Dutch Minister for Urban Policy and Integration of Minorities yesterday stated that the Netherlands deeply remorse slave trade. 'This World Conference in Durban is in our view a necessary moment to state to all people that racism and discrimination must be eradicated. But we can only be credible if we recognize the great injustices of the past. We express deep remorse about the enslavement and slave trade that took place. '

According to the Netherlands structural measures must be taken that have effects for the descendents of former slaves and next generations. The Netherlands are not willing to support statements in any declaration that will lead to individual claims of descendents.

South Africa

About the first two days of the WCAR

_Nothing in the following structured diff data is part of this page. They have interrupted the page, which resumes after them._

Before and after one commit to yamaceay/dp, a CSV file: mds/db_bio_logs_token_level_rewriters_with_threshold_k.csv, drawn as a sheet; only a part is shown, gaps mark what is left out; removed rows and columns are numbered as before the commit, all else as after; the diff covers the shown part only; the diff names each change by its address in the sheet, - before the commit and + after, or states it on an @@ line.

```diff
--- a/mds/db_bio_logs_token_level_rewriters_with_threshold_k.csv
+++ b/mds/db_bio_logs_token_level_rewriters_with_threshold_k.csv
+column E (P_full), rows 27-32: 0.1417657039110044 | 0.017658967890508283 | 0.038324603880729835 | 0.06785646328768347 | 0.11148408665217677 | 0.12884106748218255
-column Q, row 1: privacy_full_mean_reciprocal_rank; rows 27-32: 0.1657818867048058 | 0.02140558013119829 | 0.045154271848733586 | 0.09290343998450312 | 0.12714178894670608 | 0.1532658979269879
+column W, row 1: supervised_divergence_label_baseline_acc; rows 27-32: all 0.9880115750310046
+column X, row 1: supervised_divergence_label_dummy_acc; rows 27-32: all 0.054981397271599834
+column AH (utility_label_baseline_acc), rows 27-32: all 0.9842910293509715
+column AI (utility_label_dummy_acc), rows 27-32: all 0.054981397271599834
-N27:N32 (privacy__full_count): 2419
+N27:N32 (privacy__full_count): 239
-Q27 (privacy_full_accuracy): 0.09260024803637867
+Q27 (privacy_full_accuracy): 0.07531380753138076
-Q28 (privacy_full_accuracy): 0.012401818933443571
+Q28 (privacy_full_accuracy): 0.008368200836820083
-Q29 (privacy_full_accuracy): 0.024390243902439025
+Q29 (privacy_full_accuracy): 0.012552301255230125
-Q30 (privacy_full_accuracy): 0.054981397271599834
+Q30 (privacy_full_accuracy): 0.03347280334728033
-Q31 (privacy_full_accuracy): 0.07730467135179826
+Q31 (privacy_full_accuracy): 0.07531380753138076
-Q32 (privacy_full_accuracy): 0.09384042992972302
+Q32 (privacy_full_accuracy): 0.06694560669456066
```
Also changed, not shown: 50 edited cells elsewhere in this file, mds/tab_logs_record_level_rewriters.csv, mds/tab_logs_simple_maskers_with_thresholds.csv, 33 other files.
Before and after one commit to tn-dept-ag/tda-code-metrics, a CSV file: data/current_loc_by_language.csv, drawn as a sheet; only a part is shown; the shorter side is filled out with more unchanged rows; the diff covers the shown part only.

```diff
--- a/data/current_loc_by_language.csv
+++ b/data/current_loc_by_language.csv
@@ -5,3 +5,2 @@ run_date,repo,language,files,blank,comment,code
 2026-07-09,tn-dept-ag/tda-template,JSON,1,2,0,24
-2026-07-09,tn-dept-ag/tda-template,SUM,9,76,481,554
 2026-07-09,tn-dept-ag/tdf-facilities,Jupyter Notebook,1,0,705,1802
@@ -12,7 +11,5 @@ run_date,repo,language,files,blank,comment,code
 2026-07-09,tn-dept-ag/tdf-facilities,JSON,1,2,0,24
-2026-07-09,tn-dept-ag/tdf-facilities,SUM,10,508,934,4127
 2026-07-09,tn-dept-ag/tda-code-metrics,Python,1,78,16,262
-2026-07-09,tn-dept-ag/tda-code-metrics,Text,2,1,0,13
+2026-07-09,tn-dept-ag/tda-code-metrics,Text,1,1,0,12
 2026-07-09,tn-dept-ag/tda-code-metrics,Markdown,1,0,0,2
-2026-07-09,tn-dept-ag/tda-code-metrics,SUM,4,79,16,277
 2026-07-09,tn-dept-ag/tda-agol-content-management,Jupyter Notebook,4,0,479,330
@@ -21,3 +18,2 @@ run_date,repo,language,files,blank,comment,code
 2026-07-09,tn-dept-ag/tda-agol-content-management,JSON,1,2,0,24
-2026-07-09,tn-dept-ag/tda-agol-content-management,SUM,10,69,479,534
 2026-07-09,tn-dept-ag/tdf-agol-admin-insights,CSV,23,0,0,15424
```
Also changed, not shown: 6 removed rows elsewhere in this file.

Deputy president Jacob Zuma, was ready today to answer several questions on the WCAR so far. Generally he emphasized the opportunity given to any specific group that has issues to rise, has to put them on the discussion table. One of the main topics approached in the discussion was referring to colonialism. In this matter, he mentioned that in the South African situation, "there is a colonialism of a specific type". In his opinion, the opportunity to speak about Apartheid and the actual situation shouldn't be lost. Asked about the NGO Declaration which contains an article targeting the controversial Palestine-Israel conflict, the deputy president Zuma mentioned that there isn't anything wrong in using sharp words in the Declaration; it shows the sharp conflict situation that exists indeed, and the people should rise the issue. He also affirmed that situation shouldn't last for ever and he was confident that this conference will be able to tackle the issue. Mr. Zuma thinks that it is the duty of international community to solve this problem. The support of South African Government in solving the conflict was reaffirmed. South Africa would definitely play a role, as long as it can provide a constructive help. The accusation, coming from an US delegate, that extremist groups from Middle East hijacked the conference was rejected. Mr. Zuma said that the issue of the Palestinian conflict was on the table on each preparation meeting and now it found its way towards discussion. Regarding another 'hot' issue, the reparations, Mr. Zuma considers that everybody should focus on the truth of reconciliation. Referring to this, he mentioned the new African initiative, to convert the reparations into including African countries in the development programs for the former colonies. "You can not say: 'Pay us!' but you can say: 'Invest in us!'." So, the issue of reparations is for sure on the agenda of this conference; the discussions go into direction of finding the best way to provide reparations.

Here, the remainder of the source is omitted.